They alway want wave petunias in the flower boxes under the office windows, and this year they grew extra well.
Most of the flowers she bought this year are annuals so they will not come back next year. The husband of the wife-and-husband team who own the resort thought it would be a good idea to put in something that would come back next year. So near the first parking site I rocked in an area for some perennials and Marilyn picked out some pretty ones she liked. They were put in a little late this year but they are growing well, so next year they should be showier.
In the back of the resort I found an old fashioned well pump. I thought it looked pretty cool and asked if we could put it in the resort. It turns out this pump has sentimental value to the owners, so they were very happy to have it displayed. It sits on a wooden stand which I suggested we turn into a planter, but they wanted to see it decorated like a well. So I painted the pump, painted the stand blue (which was as close to water as I could get with the supplies available), built a short rock wall around the stand and tucked in a few little plants. It's not quite what I wanted, but it's so much better than having the pump hide behind the shed!
There is a husband and wife team (Fai and Nancy) who work here every year; they are good friends with the owners and have worked side-by-side with them to create the resort. A few years ago the owners decided to create something special on a big patch of grass and call it Fai Park, in honor of all sweat and labor that Fai has put into the resort. They had plans drawn up and a nice hydrangea tree planted, but nothing else happened for several years. This year they asked me what I thought. I came up with a different design and they let me create it. 

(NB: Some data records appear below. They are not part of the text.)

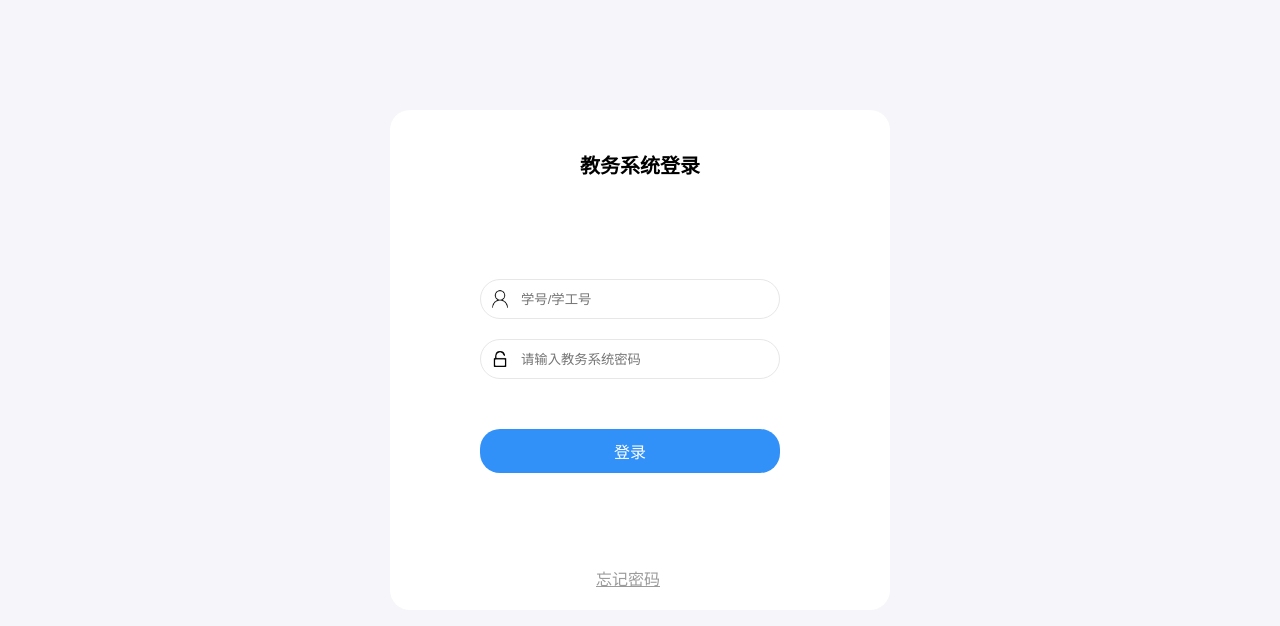
Repository: yangziteng/System
Page: / (app in myreact/)
These files come from the project's save history. The page is drawn as it stood at one moment and after the next save; the edit follows.
The browser window is 1280 px wide. The pictures show the whole page.
The project was rebuilt for these pictures with package versions that can differ from the ones it lists, and the page was loaded fresh each time. Also part of the build but not shown: myreact/vite.config.js, myreact/src/App.css, myreact/src/App.jsx, myreact/src/log.jsx.

Above is the page before, as saved 2022-07-10 20:25:28.

### myreact/src/main.jsx
import React from 'react'
import ReactDOM from 'react-dom/client'
import App from './App'
import LOG from './log'
import './index.css'
import Login from "./pages/Login/Login"
const p = {name:"杨",age:12}
ReactDOM.createRoot(document.getElementById('root')).render(
  <React.StrictMode>
    {/* //解构赋值 语法 */}

    <Login/>


  </React.StrictMode>
)

### myreact/src/pages/Login/Login.jsx
import { useState } from 'react'
import { Component } from 'react'
import "./Login.css"
import img2 from "./images/p.png"
import img from "./images/a.png" //引入图片
import axios from "axios"
import {decode as base64_decode, encode as base64_encode} from 'base-64';
class Login extends Component {
    constructor() {
        super()
        this.state = {
            pwd:"",
            username:""
        }
    }
     sumbit = async (e)=>{
        //判空
        if(!this.state.username){
            alert("小可爱你还未输入学号~")
            return
        }
        if(!this.state.pwd){
            alert("小可爱你还未输入密码~")
            return
        }
        console.log(e)
        //加密后
        // setstate是异步过程
        let encoded = base64_encode(this.state.pwd);
        let decodeed = base64_decode(encoded)
        console.log(decodeed)
        await this.setState({pwd: encoded}) //加密
        console.log(this.state)
        axios({
            url:"http://localhost:8080/Login",
            method:"POST",
            data:this.state,
        }).then((res)=>{
            //返回值要开始校验
            console.log(res)
        })

    }
    handleChange = (e)=>{
        // console.log(e.target.dataset.id)
        this.setState({[e.target.dataset.id]:e.target.value})

    }
    render() {
        //非受控组件
        return (
            <div className='bgc'>
                <div className='model'>
                    <div className='model-head'>教务系统登录</div>
                    <div className='model-body'>
                        <div className='username'>
                            <input type="text" data-id="username" placeholder='学号/学工号'  onChange={this.handleChange} className='model-body-input' >
                            </input>
                            <img className='img' src={img} alt="" />
                        </div>
                        <div className='pwd'>
                            <input type="password" data-id="pwd" placeholder='请输入教务系统密码'  onChange={this.handleChange}   className='model-body-input' >
                            </input>
                            <img className='img' src={img2} alt="" />
                        </div>
                        <div className='model-end' onClick={this.sumbit}>
                            登录
                        </div>
                    </div>
                        <a className='end' href="https://jwxt.gdupt.edu.cn/index.jsp">忘记密码</a>
                </div>
            </div>
        )
    }
}
export default Login

### myreact/src/pages/Login/Login.css

.bgc{
    background-color: rgba(245,245,250);
    width: 100vw;
    height: 100vh;
    display:flex;
    align-items: center;
}
.model{
    width: 500px;
    height: 500px;
    background-color: white;
    border-radius: 20px;
    margin:0 auto;
    position: relative;
}
.model-head{
    text-align: center;
    margin-top:40px;
    font-size: 20px;
    font-weight: 800;
}
.model-body{

    margin-top:100px;

}
.username{
    display: flex;
    justify-content: center;
    align-items: center;
    position: relative;

}
.pwd{
    display: flex;
    justify-content: center;
    align-items: center;
    position: relative;
    margin-top:20px
}
.model-body-input{
    width: 300px;
    height: 40px;
    outline: none;
    border-radius: 20px;
    padding-left:40px ;
    box-sizing: border-box;
    border:1px solid #e7e7e7
}

.img{
    width: 20px;
    height: 20px;
    position: relative;
    right: 290px;
    /* right:290px */
}
.model-end{
    width: 300px;
    background-color: rgba(50,145,248);
    /* letter-spacing: 40px; */
    border-radius: 20px;
    padding: 10px 0px;
    text-align: center;
    color:white;
    margin:0 auto;
    position: relative;
    right:10px;
    margin-top:50px;
    cursor: pointer;
}
.end{
    position: absolute;
    bottom: 20px;
    left:50%;
    margin-left:-44px
}
a{
    /* text-decoration: none; */
    color:#9c9b9b
}

Loaded but not shown: myreact/index.html (common file); myreact/src/index.css (common file)

After the next save:
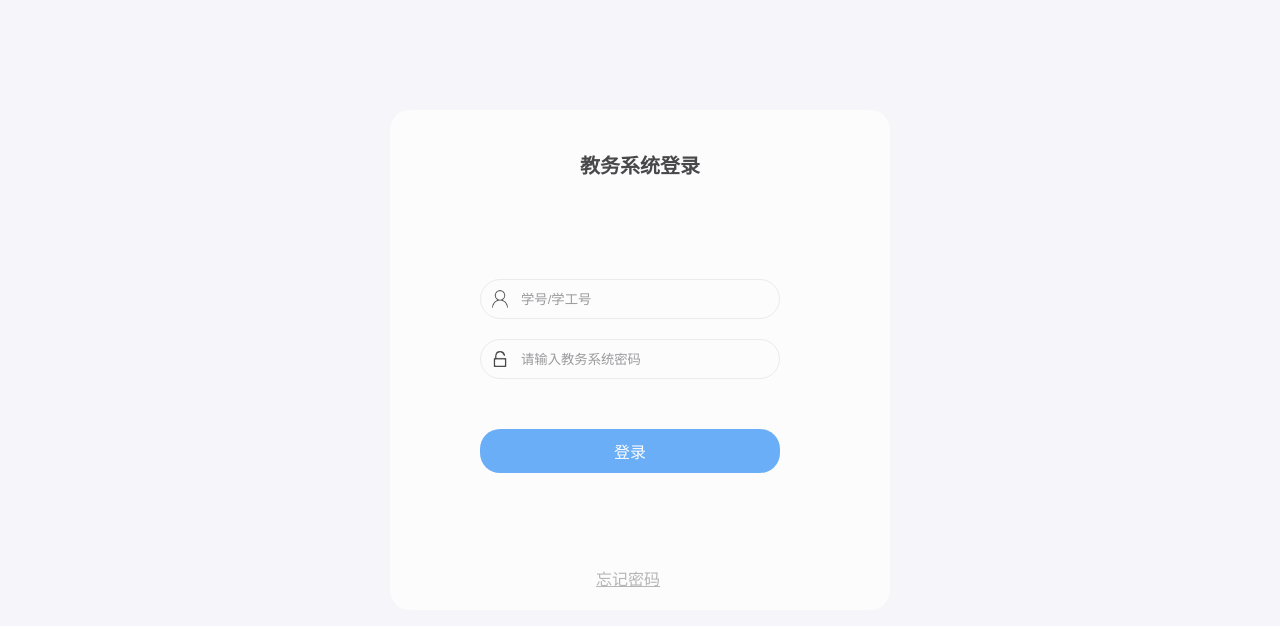
Saved 47 s later.
--- a/myreact/src/pages/Login/Login.css
+++ b/myreact/src/pages/Login/Login.css
@@ -8,6 +8,7 @@
 }
 .model{
     width: 500px;
+    opacity: 0.7;
     height: 500px;
     background-color: white;
     border-radius: 20px;
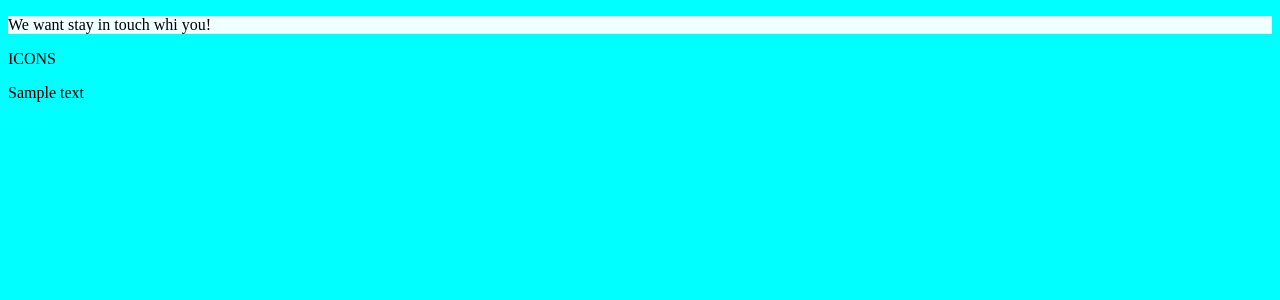
Repository: JhonMercedes/profile
Page: index.html
An editor plug-in stored every save of this project. The page is shown before and after the next save, followed by the edit.
The browser window is 1280 px wide. The pictures show the whole page.

Above is the page before, as saved 2021-12-08 01:56:38.

### index.html
<!DOCTYPE html>
<html lang="en">
<head>
    <meta charset="UTF-8">
    <meta http-equiv="X-UA-Compatible" content="IE=edge">
    <meta name="viewport" content="width=device-width, initial-scale=1.0">
    <link rel="stylesheet" href="style.css">
    <title>J.A</title>
</head>
<body>

    <div style="background-color: azure;">
        <p id="descricao">We want stay in touch whi you!</p>
    </div>
    <div id="container2">
        <p>ICONS</p>
    </div>
    <div id="container3">
        <p>Sample text</p>
    </div>

</body>
</html>

### style.css
body {
    background: aqua;
}

.container {
    text-align: center
}

.container2 {
    background-color: blue;
}

After the next save:
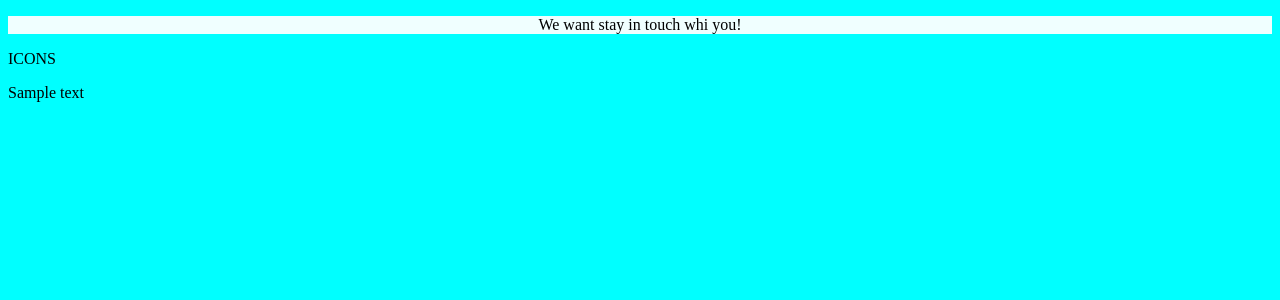
Saved 16 s later.
--- a/index.html
+++ b/index.html
@@ -9,7 +9,7 @@
 </head>
 <body>
 
-    <div style="background-color: azure;">
+    <div class="container" style="background-color: azure;">
         <p id="descricao">We want stay in touch whi you!</p>
     </div>
     <div id="container2">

I planted long row of roses to separate the park from nearby parking sites. On the other side of the park I planted peonies and hydrangeas, spaced apart so the big mowers can get around them. One corner will hold an arch (when they get or build one) with climbing flowers. Last year someone planted spreading ground cover and tall flowers under the hydrangea tree, so I worked around those, planting bright sections of red, purple, white, yellow and orange. Across from where the arch will stand I wanted to do something for the birds. We cannot put up bird feeders because they attract destructive squirrels. So I suggested a birdhouse area, planted with sedum. One one side of the birdhouse we put in a birdbath, and on the other side I built a Fairy house.
The birdbath has a little gnome resting under it. I created some rock toadstools to match the birdbath and a little white granite path that goes across the mulch to the other side...
in case he wants to visit the Fairy house! Fai found an old stump for me to use for this. I stripped the bark and thought the wood was so pretty that I didn't want it to weather into grey, so I put a sealant on it. Then I created a little wooden door with a faux-pearl doorknob and a threshold of smooth grey granite. I picked enough white granite chips out of the road to fill in around the door and create paths to the the birdbath and to the outdoor patio, where a fairy rests on her gazing globe. A planter on top of the stump holds a big basket.
Most of this is perennial, which makes Jim happy; just the flowers on the fairy house and under the hydrangea tree will need to be replaced next year. Several people, guests and staff, say this is the best that the Resort has ever looked!